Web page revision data
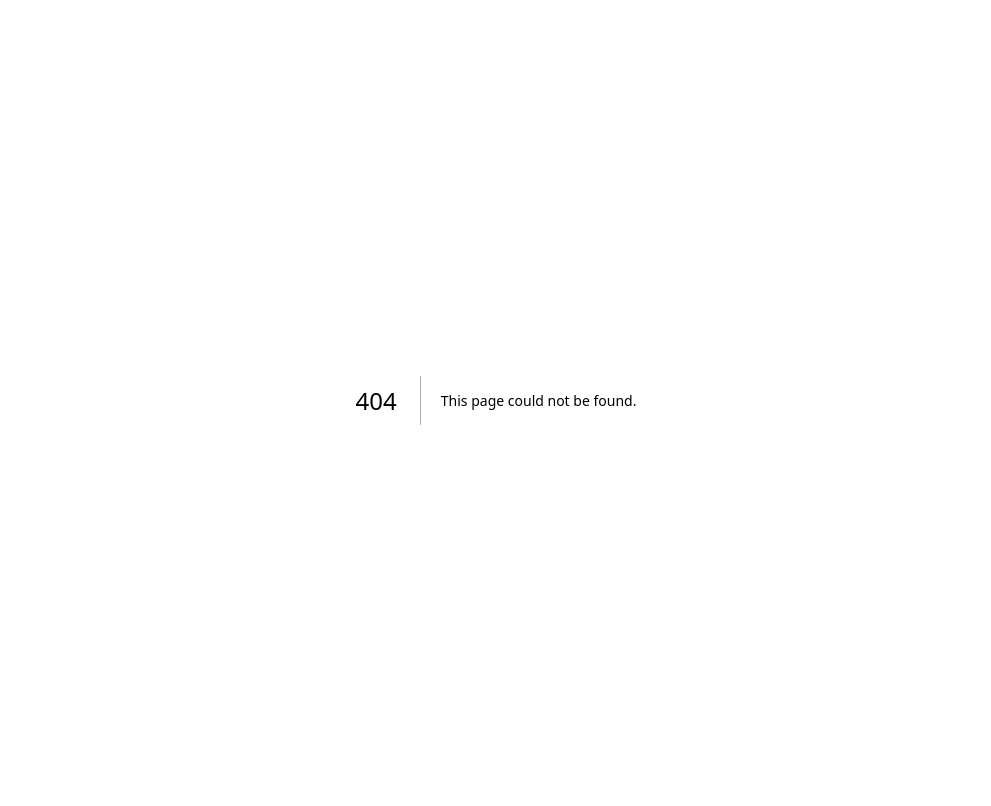
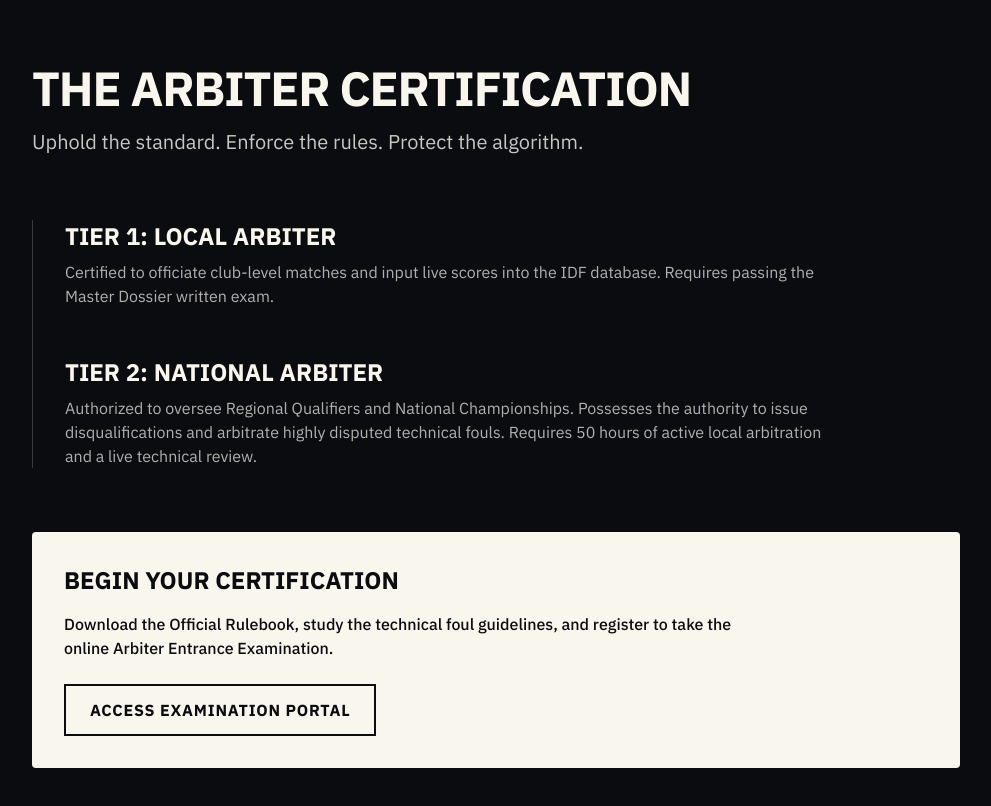
Before and after one commit to auibsal/monorepo, a Next.js app: page /arbiters in a window 1280 px wide. Before the commit this address had no page. Shown: the top 806 px of the page, without its empty margins (144-1135 px from the left). Built offline with nearby package versions, Linux system fonts and the light colour scheme.

Commit message:
Create page.tsx

```diff
--- /dev/null
+++ b/src/app/arbiters/page.tsx
@@ -0,0 +1,45 @@
+import Link from 'next/link';
+
+export default function ArbiterProgram() {
+  return (
+    <div className="max-w-5xl mx-auto py-16 px-6 lg:px-12 w-full">
+      <header className="mb-16">
+        <h1 className="text-4xl md:text-5xl font-bold uppercase tracking-tight mb-4">
+          The Arbiter Certification
+        </h1>
+        <p className="text-xl font-light opacity-80">
+          Uphold the standard. Enforce the rules. Protect the algorithm.
+        </p>
+      </header>
+
+      <div className="space-y-12 border-l border-federation-ivory/20 pl-8">
+        <div>
+          <h2 className="text-2xl font-bold uppercase mb-2">Tier 1: Local Arbiter</h2>
+          <p className="font-light opacity-70 mb-4 max-w-3xl">
+            Certified to officiate club-level matches and input live scores into the IDF database. Requires passing the Master Dossier written exam.
+          </p>
+        </div>
+
+        <div>
+          <h2 className="text-2xl font-bold uppercase mb-2">Tier 2: National Arbiter</h2>
+          <p className="font-light opacity-70 mb-4 max-w-3xl">
+            Authorized to oversee Regional Qualifiers and National Championships. Possesses the authority to issue disqualifications and arbitrate highly disputed technical fouls. Requires 50 hours of active local arbitration and a live technical review.
+          </p>
+        </div>
+      </div>
+
+      <div className="mt-16 bg-federation-ivory text-federation-obsidian p-8 rounded-sm">
+        <h3 className="text-2xl font-bold uppercase mb-4">Begin Your Certification</h3>
+        <p className="font-medium mb-6 max-w-2xl">
+          Download the Official Rulebook, study the technical foul guidelines, and register to take the online Arbiter Entrance Examination.
+        </p>
+        <Link
+          href="/arbiters/exam"
+          className="px-6 py-3 border-2 border-federation-obsidian font-bold uppercase tracking-wider hover:bg-federation-obsidian hover:text-federation-ivory transition-colors inline-block"
+        >
+          Access Examination Portal
+        </Link>
+      </div>
+    </div>
+  );
+}
```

• Instructions for the task
Write out the data word for word. Any picture is to be skipped.

• Exercise output
Before and after one commit to auibsal/monorepo, a Next.js app: page /arbiters in a window 1280 px wide. Before the commit this address had no page. Shown: the top 806 px of the page, without its empty margins (144-1135 px from the left). Built offline with nearby package versions, Linux system fonts and the light colour scheme.

Commit message:
Create page.tsx

```diff
--- /dev/null
+++ b/src/app/arbiters/page.tsx
@@ -0,0 +1,45 @@
+import Link from 'next/link';
+
+export default function ArbiterProgram() {
+  return (
+    <div className="max-w-5xl mx-auto py-16 px-6 lg:px-12 w-full">
+      <header className="mb-16">
+        <h1 className="text-4xl md:text-5xl font-bold uppercase tracking-tight mb-4">
+          The Arbiter Certification
+        </h1>
+        <p className="text-xl font-light opacity-80">
+          Uphold the standard. Enforce the rules. Protect the algorithm.
+        </p>
+      </header>
+
+      <div className="space-y-12 border-l border-federation-ivory/20 pl-8">
+        <div>
+          <h2 className="text-2xl font-bold uppercase mb-2">Tier 1: Local Arbiter</h2>
+          <p className="font-light opacity-70 mb-4 max-w-3xl">
+            Certified to officiate club-level matches and input live scores into the IDF database. Requires passing the Master Dossier written exam.
+          </p>
+        </div>
+
+        <div>
+          <h2 className="text-2xl font-bold uppercase mb-2">Tier 2: National Arbiter</h2>
+          <p className="font-light opacity-70 mb-4 max-w-3xl">
+            Authorized to oversee Regional Qualifiers and National Championships. Possesses the authority to issue disqualifications and arbitrate highly disputed technical fouls. Requires 50 hours of active local arbitration and a live technical review.
+          </p>
+        </div>
+      </div>
+
+      <div className="mt-16 bg-federation-ivory text-federation-obsidian p-8 rounded-sm">
+        <h3 className="text-2xl font-bold uppercase mb-4">Begin Your Certification</h3>
+        <p className="font-medium mb-6 max-w-2xl">
+          Download the Official Rulebook, study the technical foul guidelines, and register to take the online Arbiter Entrance Examination.
+        </p>
+        <Link
+          href="/arbiters/exam"
+          className="px-6 py-3 border-2 border-federation-obsidian font-bold uppercase tracking-wider hover:bg-federation-obsidian hover:text-federation-ivory transition-colors inline-block"
+        >
+          Access Examination Portal
+        </Link>
+      </div>
+    </div>
+  );
+}
```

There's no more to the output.